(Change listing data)

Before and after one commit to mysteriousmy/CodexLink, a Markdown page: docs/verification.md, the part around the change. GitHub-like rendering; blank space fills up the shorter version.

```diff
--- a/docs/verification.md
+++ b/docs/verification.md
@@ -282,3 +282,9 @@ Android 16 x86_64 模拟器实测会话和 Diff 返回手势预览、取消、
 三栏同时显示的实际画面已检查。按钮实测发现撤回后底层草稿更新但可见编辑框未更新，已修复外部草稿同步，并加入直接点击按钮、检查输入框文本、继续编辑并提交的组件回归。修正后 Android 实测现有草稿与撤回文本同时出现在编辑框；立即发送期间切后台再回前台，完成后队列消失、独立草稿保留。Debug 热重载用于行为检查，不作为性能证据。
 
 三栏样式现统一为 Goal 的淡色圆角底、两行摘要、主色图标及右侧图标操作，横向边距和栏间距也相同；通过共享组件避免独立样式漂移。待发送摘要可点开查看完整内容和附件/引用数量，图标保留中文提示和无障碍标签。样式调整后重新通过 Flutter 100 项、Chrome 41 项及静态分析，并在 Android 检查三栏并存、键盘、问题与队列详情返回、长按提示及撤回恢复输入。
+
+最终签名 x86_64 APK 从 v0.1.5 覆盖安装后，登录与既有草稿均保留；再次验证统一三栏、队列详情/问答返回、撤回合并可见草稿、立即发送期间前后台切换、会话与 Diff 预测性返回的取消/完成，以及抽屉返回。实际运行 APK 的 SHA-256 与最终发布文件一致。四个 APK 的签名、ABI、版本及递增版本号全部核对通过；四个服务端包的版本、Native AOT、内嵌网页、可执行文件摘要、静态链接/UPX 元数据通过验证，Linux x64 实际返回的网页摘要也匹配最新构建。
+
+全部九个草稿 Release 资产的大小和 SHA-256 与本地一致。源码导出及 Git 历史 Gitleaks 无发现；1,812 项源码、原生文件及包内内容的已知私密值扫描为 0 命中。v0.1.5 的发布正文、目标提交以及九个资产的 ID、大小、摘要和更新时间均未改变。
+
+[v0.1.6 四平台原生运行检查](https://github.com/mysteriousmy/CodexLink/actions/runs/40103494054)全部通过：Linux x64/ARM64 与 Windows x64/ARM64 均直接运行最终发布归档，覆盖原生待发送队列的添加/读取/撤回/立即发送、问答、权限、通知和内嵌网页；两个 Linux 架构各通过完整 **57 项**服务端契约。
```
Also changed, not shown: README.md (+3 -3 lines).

◆ WHAT IS EXPECTED
Make a tally of the lines in this data that include the string "CodexLink", and answer with that tally alone.

◆ REPLY TO THE TASK
2